Hundreds of campaigners target London’s City in a bid to replicate New York’s Occupy Wall Street protest. One protester tells Channel 4 News it is “direct democracy” but will stay peaceful.
In New York hundreds were arrested in rallies against “corporate greed” on Wall Street, but the British wing of the movement – Occupy LSX – vowed to keep its “occupation” near the London Stock Exchange peaceful.
Organiser “Spyro” told Channel 4 News everyone is invited to join them, even the police.
“At this initial stage of the movement the aim is to raise awareness about the unfair economic and political system that seems to be benefiting a handful of international financial institutions, and failing to operate in the interest of the 99 per cent of the population.
“We want to create the space for democratic dialogue, right in the heart of the problem, the City of London, and practice direct democracy from the bottom up.”
This is a peaceful movement. The police belong to the 99 per cent and we hope they join us. Spyro
“This is a peaceful movement.
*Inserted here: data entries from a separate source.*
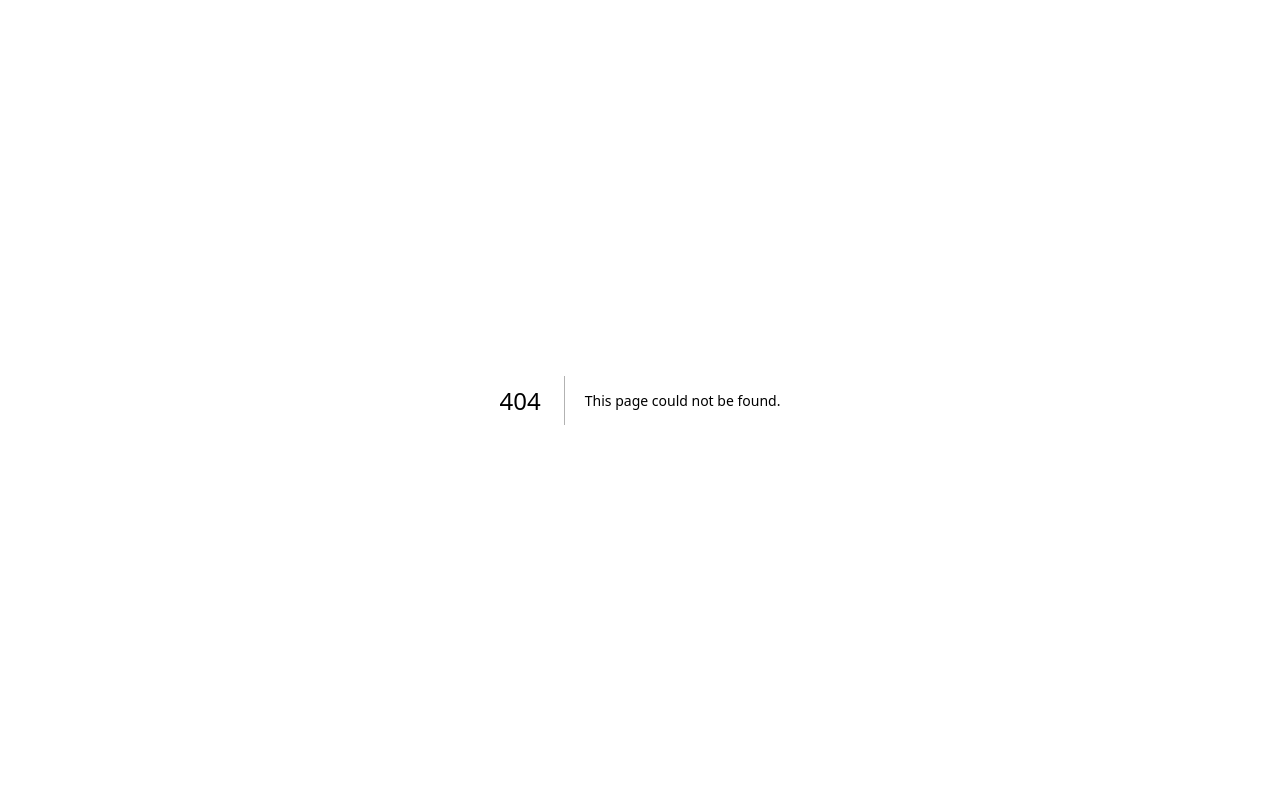
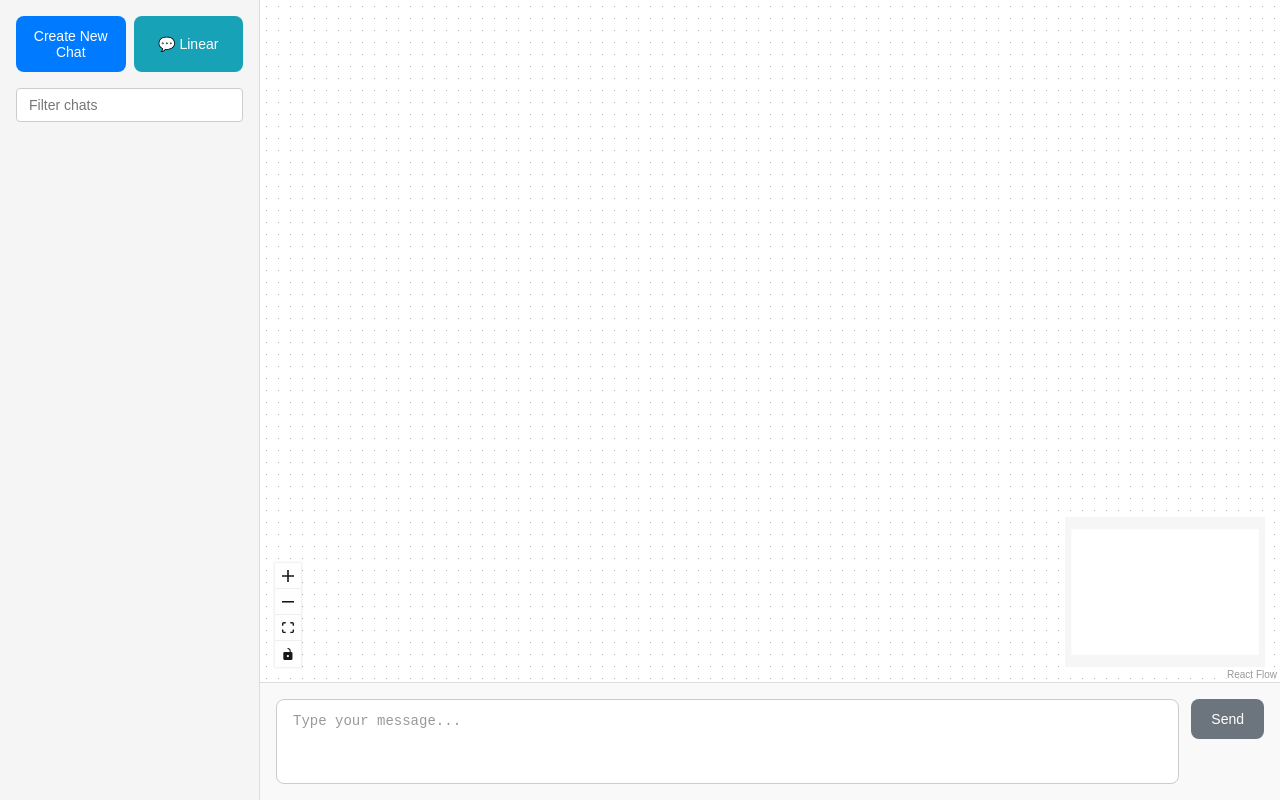
Before and after one commit to ErnandesDaniel/ai-graph-chat, a Next.js app: page /chat/graph in a window 1280 px wide. Before the commit this address had no page. Built offline with nearby package versions, Linux system fonts and the light colour scheme.

Commit message:
новый файл страницы

```diff
--- /dev/null
+++ b/src/app/chat/graph/page.tsx
@@ -0,0 +1,5 @@
+import UserGraphChat from '@/modules/chat/pages/user-graph-chat';
+
+export default function GraphChatPageRoute() {
+  return <UserGraphChat />;
+}
```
The police belong to the 99 per cent and we hope they join us,” “Spyro” said.
Activists carried bannisters with slogans such as: “We are the 99 per cent” and “Bankers got a bailout, we got sold out”.
A spokesperson for City of London Police told Channel 4 News ahead of the march that “an appropriate policing plan will be in place”, and today a police cordon was in place restricting access to Paternoster Square, where the Stock Exchange is located.
The “occupation”, which featured workshops and discussions, is backed by UK Uncut, with the group calling on its members to attend the protest.
Peter Hodgson, a UK Uncut supporter, said Britain is effectively joining mass demonstrations around the world.
He said: “The success of the square occupations across Spain in calling for democracy and an end to austerity, alongside the rapid growth of the Wall Street occupation, has shown that this is what is needed in London and the UK.
“The government is ignoring its electorate as they impose these austerity measures.”
In the US, the protests began on 17 September and have since drawn global media attention, from as far away as Iran and China.
Occupations have taken place in both New York’s financial district and in Washington DC.
This week more than 50 college campuses signed up for a solidarity protest in New York, as part of the ongoing movement.
In Italy, protesters are camping near the Bank of Italy to rail against the government’s handling of the economic crisis.
An Occupy Wall Street “sympathy” event has even taken place in Tokyo, Japan.